Thromboembolic Complications of Sling Surgery for Stress Urinary Incontinence Among Female Medicare Beneficiaries
Published In: Urology, v. 74, no. 6, Dec. 2009, p. 1223-1226
Posted on RAND.org on January 01, 2009

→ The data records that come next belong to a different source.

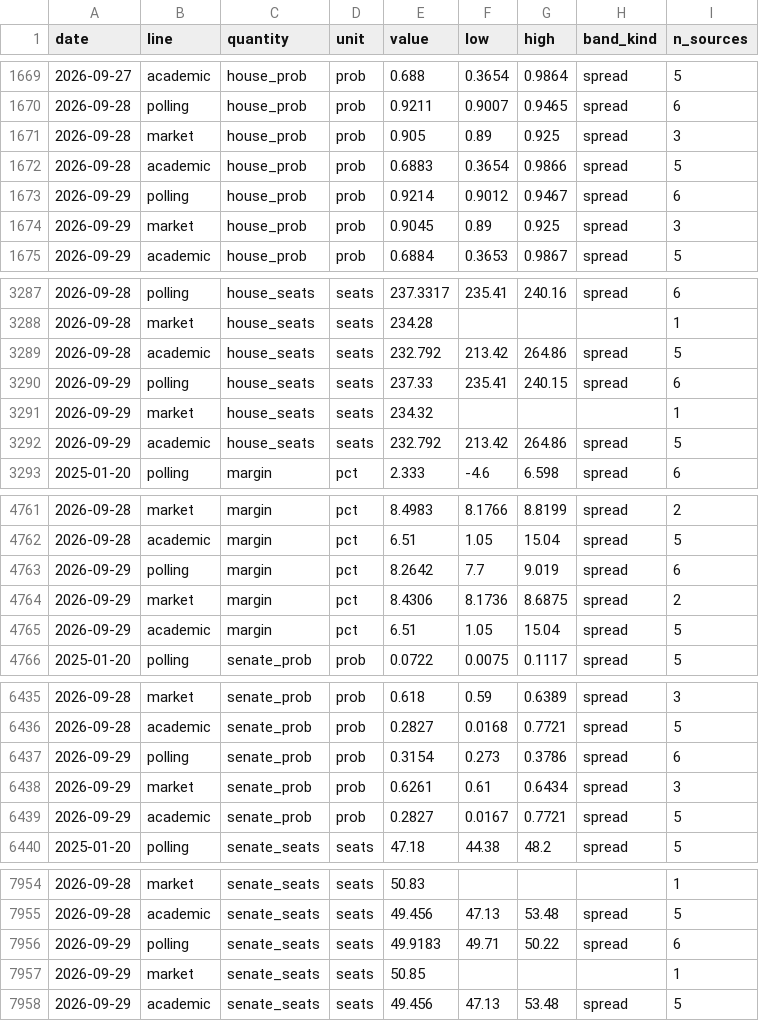
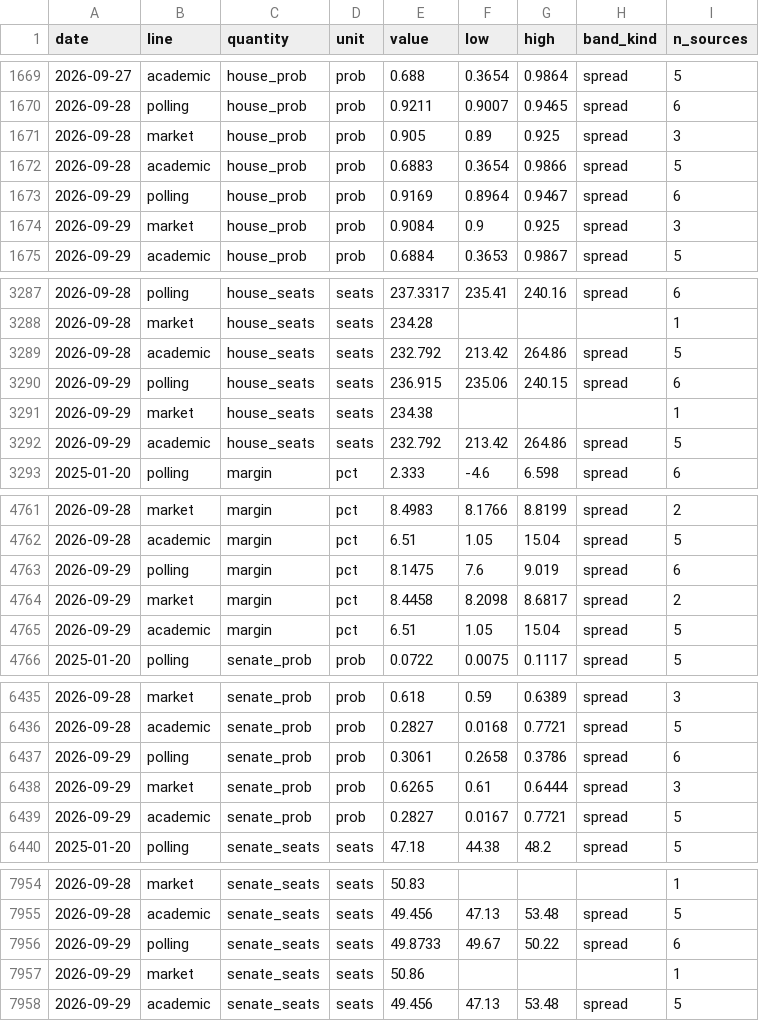
Before and after one commit to kevin-deluca-polisci/KD-website, a CSV file: forecast/archive/2026/timeline.csv, drawn as a sheet; only a part is shown, gaps mark what is left out.

```diff
--- a/forecast/archive/2026/timeline.csv
+++ b/forecast/archive/2026/timeline.csv
@@ -1672,4 +1672,4 @@ date,line,quantity,unit,value,low,high,band_kind,n_sources
 2026-09-28,academic,house_prob,prob,0.6883,0.3654,0.9866,spread,5
-2026-09-29,polling,house_prob,prob,0.9214,0.9012,0.9467,spread,6
-2026-09-29,market,house_prob,prob,0.9045,0.89,0.925,spread,3
+2026-09-29,polling,house_prob,prob,0.9169,0.8964,0.9467,spread,6
+2026-09-29,market,house_prob,prob,0.9084,0.9,0.925,spread,3
 2026-09-29,academic,house_prob,prob,0.6884,0.3653,0.9867,spread,5
@@ -3289,4 +3289,4 @@ date,line,quantity,unit,value,low,high,band_kind,n_sources
 2026-09-28,academic,house_seats,seats,232.792,213.42,264.86,spread,5
-2026-09-29,polling,house_seats,seats,237.33,235.41,240.15,spread,6
-2026-09-29,market,house_seats,seats,234.32,,,,1
+2026-09-29,polling,house_seats,seats,236.915,235.06,240.15,spread,6
+2026-09-29,market,house_seats,seats,234.38,,,,1
 2026-09-29,academic,house_seats,seats,232.792,213.42,264.86,spread,5
@@ -4762,4 +4762,4 @@ date,line,quantity,unit,value,low,high,band_kind,n_sources
 2026-09-28,academic,margin,pct,6.51,1.05,15.04,spread,5
-2026-09-29,polling,margin,pct,8.2642,7.7,9.019,spread,6
-2026-09-29,market,margin,pct,8.4306,8.1736,8.6875,spread,2
+2026-09-29,polling,margin,pct,8.1475,7.6,9.019,spread,6
+2026-09-29,market,margin,pct,8.4458,8.2098,8.6817,spread,2
 2026-09-29,academic,margin,pct,6.51,1.05,15.04,spread,5
@@ -6436,4 +6436,4 @@ date,line,quantity,unit,value,low,high,band_kind,n_sources
 2026-09-28,academic,senate_prob,prob,0.2827,0.0168,0.7721,spread,5
-2026-09-29,polling,senate_prob,prob,0.3154,0.273,0.3786,spread,6
-2026-09-29,market,senate_prob,prob,0.6261,0.61,0.6434,spread,3
+2026-09-29,polling,senate_prob,prob,0.3061,0.2658,0.3786,spread,6
+2026-09-29,market,senate_prob,prob,0.6265,0.61,0.6444,spread,3
 2026-09-29,academic,senate_prob,prob,0.2827,0.0167,0.7721,spread,5
@@ -7955,4 +7955,4 @@ date,line,quantity,unit,value,low,high,band_kind,n_sources
 2026-09-28,academic,senate_seats,seats,49.456,47.13,53.48,spread,5
-2026-09-29,polling,senate_seats,seats,49.9183,49.71,50.22,spread,6
-2026-09-29,market,senate_seats,seats,50.85,,,,1
+2026-09-29,polling,senate_seats,seats,49.8733,49.67,50.22,spread,6
+2026-09-29,market,senate_seats,seats,50.86,,,,1
 2026-09-29,academic,senate_seats,seats,49.456,47.13,53.48,spread,5
```
Also changed, not shown: forecast/archive/2026/files.csv, forecast/data/2026/derived/timeline.csv, 8 other files.
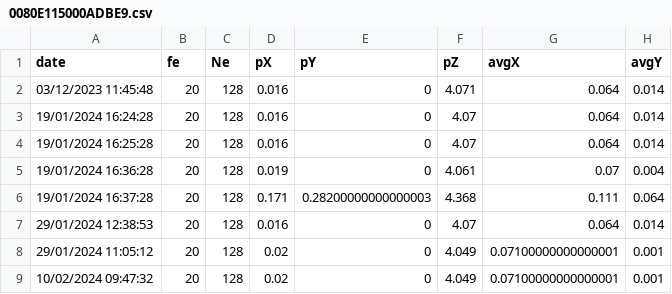
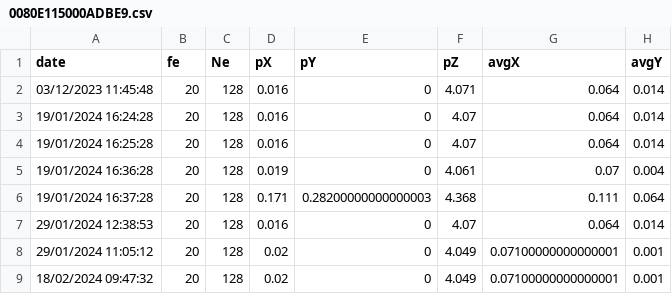
Before and after one commit to Mipiker/Candelabre, a CSV file: log/0080E115000ADBE9.csv, drawn as a sheet; only a part is shown; the diff names each change by its address in the sheet, - before the commit and + after, or states it on an @@ line.

```diff
--- a/log/0080E115000ADBE9.csv
+++ b/log/0080E115000ADBE9.csv
-A9 (date): 10/02/2024 09:47:32
+A9 (date): 18/02/2024 09:47:32
```
Also changed, not shown: log/0080E115000A91E3.csv, log/downlink.csv, 6 other files.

OBJECTIVES: To determine the rate of thromboembolic complications after sling surgery for stress urinary incontinence among female Medicare beneficiaries aged 65 and older. METHODS: The authors analyzed the 1999-2001 Medicare public use files provided by the Centers for Medicare and Medicaid Services on a 5% national random sample of beneficiaries. Women undergoing sling procedures from January 1, 1999 to July 31, 2000 were identified by the Physicians Current Procedural Terminology Coding System (4th edition) codes and tracked for 12 months. Diagnoses of postoperative thromboembolism were identified with International Classification of Diseases (9th revision) codes. Multivariate analysis was used to determine independent risk factors for developing a thromboembolic event. RESULTS: A total of 1356 slings were performed on patients in the 5% sample of female Medicare beneficiaries during the 18-month index period. Concomitant prolapse surgery was performed in 467 (34.4%) cases. At 3 months after surgery, thromboembolic complications had occurred in 0.9% women undergoing a sling alone and in 2.2% women undergoing concomitant prolapse surgery (P = .05). Multivariate analysis revealed that concomitant prolapse surgery was associated with nearly 3 times the odds of thromboembolic complications (odds ratio 2.86, 95% confidence interval 1.10-7.45). CONCLUSIONS: Our results show a low rate of thromboembolism after an isolated sling procedure. However, we found an increased rate of deep venous thrombosis and pulmonary embolism among women undergoing sling surgery with prolapse repair, which emphasizes the need for appropriate deep venous thrombosis prophylaxis in this patient group.
This report is part of the RAND Corporation External publication series. Many RAND studies are published in peer-reviewed scholarly journals, as chapters in commercial books, or as documents published by other organizations.
The RAND Corporation is a nonprofit institution that helps improve policy and decisionmaking through research and analysis. RAND's publications do not necessarily reflect the opinions of its research clients and sponsors.